▶ Exercise description
When the string "armour" is part of a line in the data below, report the whole line.

▶ Edit tracking data

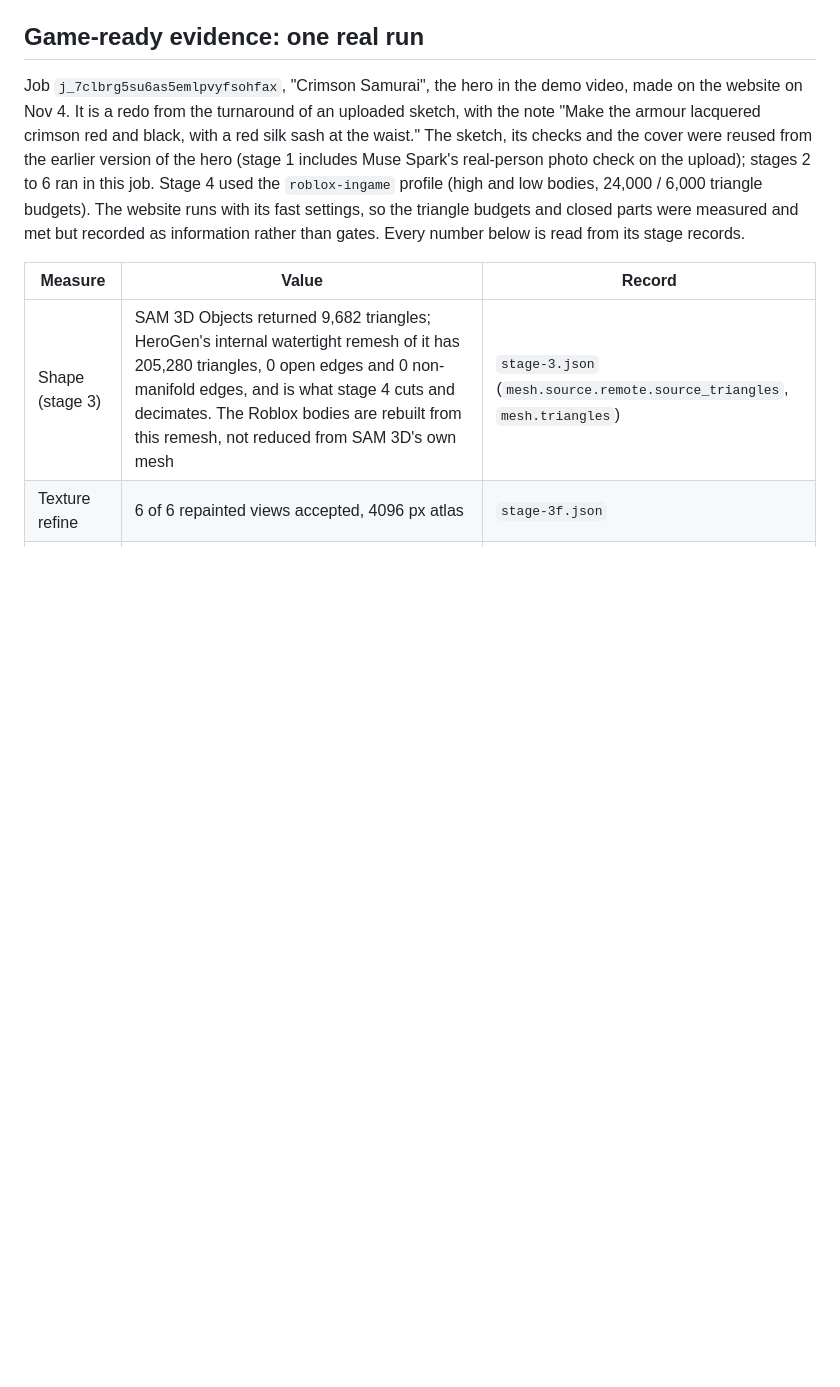
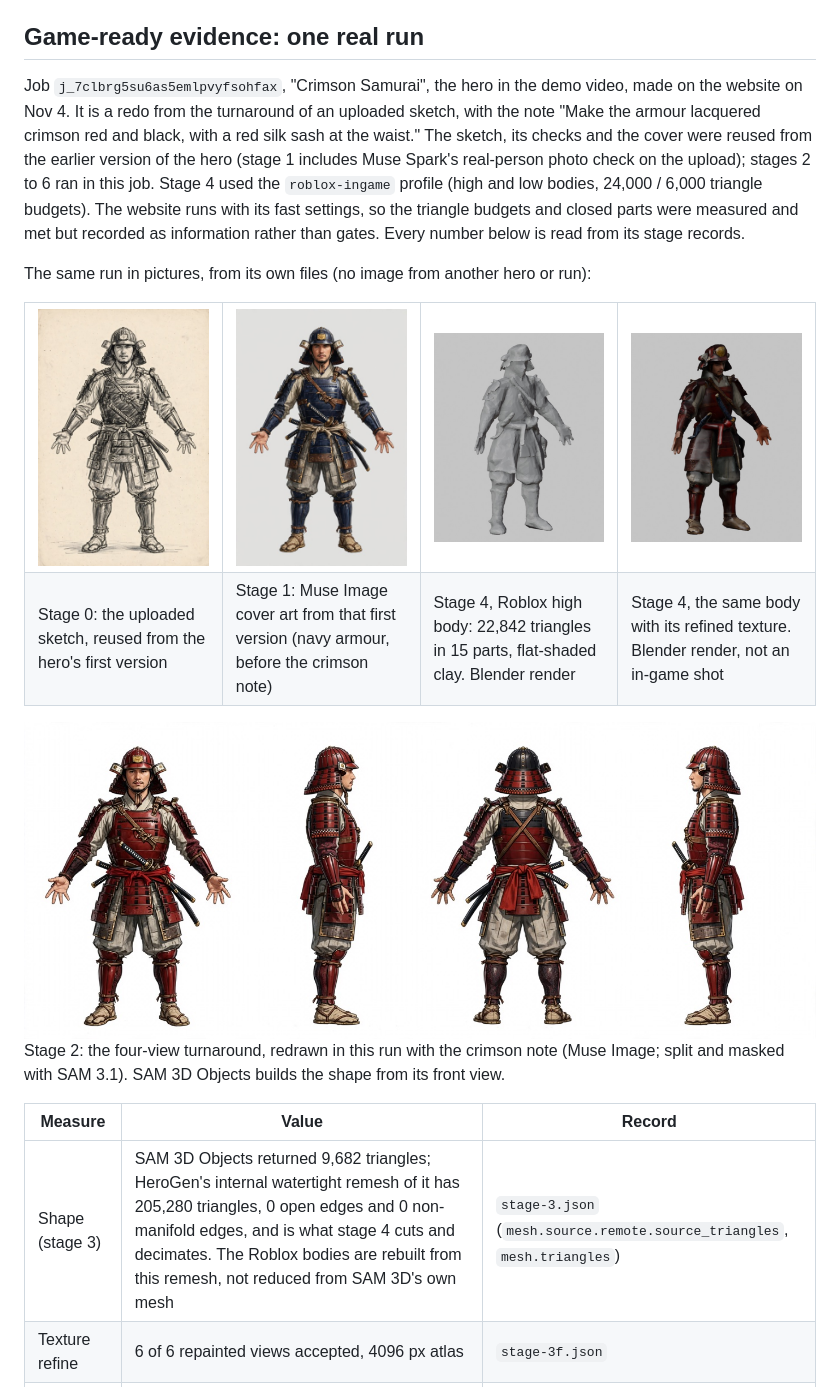
Before and after one commit to saikat344/HeroGen, a Markdown page: README.md, the part around the change. Drawn GitHub-style; pictures changed too: docs/readme/1-sketch.jpg (added), docs/readme/2-cover.jpg (added), docs/readme/3-turnaround.jpg (added); blank space fills up the shorter version.

Commit message:
docs(readme): show the example run's sketch, cover, turnaround and body

```diff
--- a/README.md
+++ b/README.md
@@ -133,6 +133,28 @@ version of the hero (stage 1 includes Muse Spark's real-person photo check on th
 this job. Stage 4 used the `roblox-ingame` profile (high and low bodies, 24,000 / 6,000 triangle budgets). The
 website runs with its fast settings, so the triangle budgets and closed parts were measured and met but recorded
 as information rather than gates. Every number below is read from its stage records.
+
+The same run in pictures, from its own files (no image from another hero or run):
+
+<table>
+<tr>
+<td width="25%"><img src="docs/readme/1-sketch.jpg" alt="Pencil sketch of a samurai in A-pose, full body, on cream paper"></td>
+<td width="25%"><img src="docs/readme/2-cover.jpg" alt="Colour cover art of the same samurai in navy lacquered armour"></td>
+<td width="25%"><img src="docs/readme/4-clay-high.jpg" alt="Flat-shaded grey clay render of the Roblox high body, three-quarter view, showing its triangle facets"></td>
+<td width="25%"><img src="docs/readme/5-textured-high.jpg" alt="The same Roblox high body with its refined crimson and black texture, three-quarter view"></td>
+</tr>
+<tr>
+<td>Stage 0: the uploaded sketch, reused from the hero's first version</td>
+<td>Stage 1: Muse Image cover art from that first version (navy armour, before the crimson note)</td>
+<td>Stage 4, Roblox high body: 22,842 triangles in 15 parts, flat-shaded clay. Blender render</td>
+<td>Stage 4, the same body with its refined texture. Blender render, not an in-game shot</td>
+</tr>
+</table>
+
+<img src="docs/readme/3-turnaround.jpg" alt="Four-view turnaround sheet of the samurai in crimson and black armour: front, side, back and other side">
+
+Stage 2: the four-view turnaround, redrawn in this run with the crimson note (Muse Image; split and masked with
+SAM 3.1). SAM 3D Objects builds the shape from its front view.
 
 | Measure | Value | Record |
 | --- | --- | --- |
```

▶ Exercise output
+<td width="25%"><img src="docs/readme/2-cover.jpg" alt="Colour cover art of the same samurai in navy lacquered armour"></td>
+<td>Stage 1: Muse Image cover art from that first version (navy armour, before the crimson note)</td>
+<img src="docs/readme/3-turnaround.jpg" alt="Four-view turnaround sheet of the samurai in crimson and black armour: front, side, back and other side">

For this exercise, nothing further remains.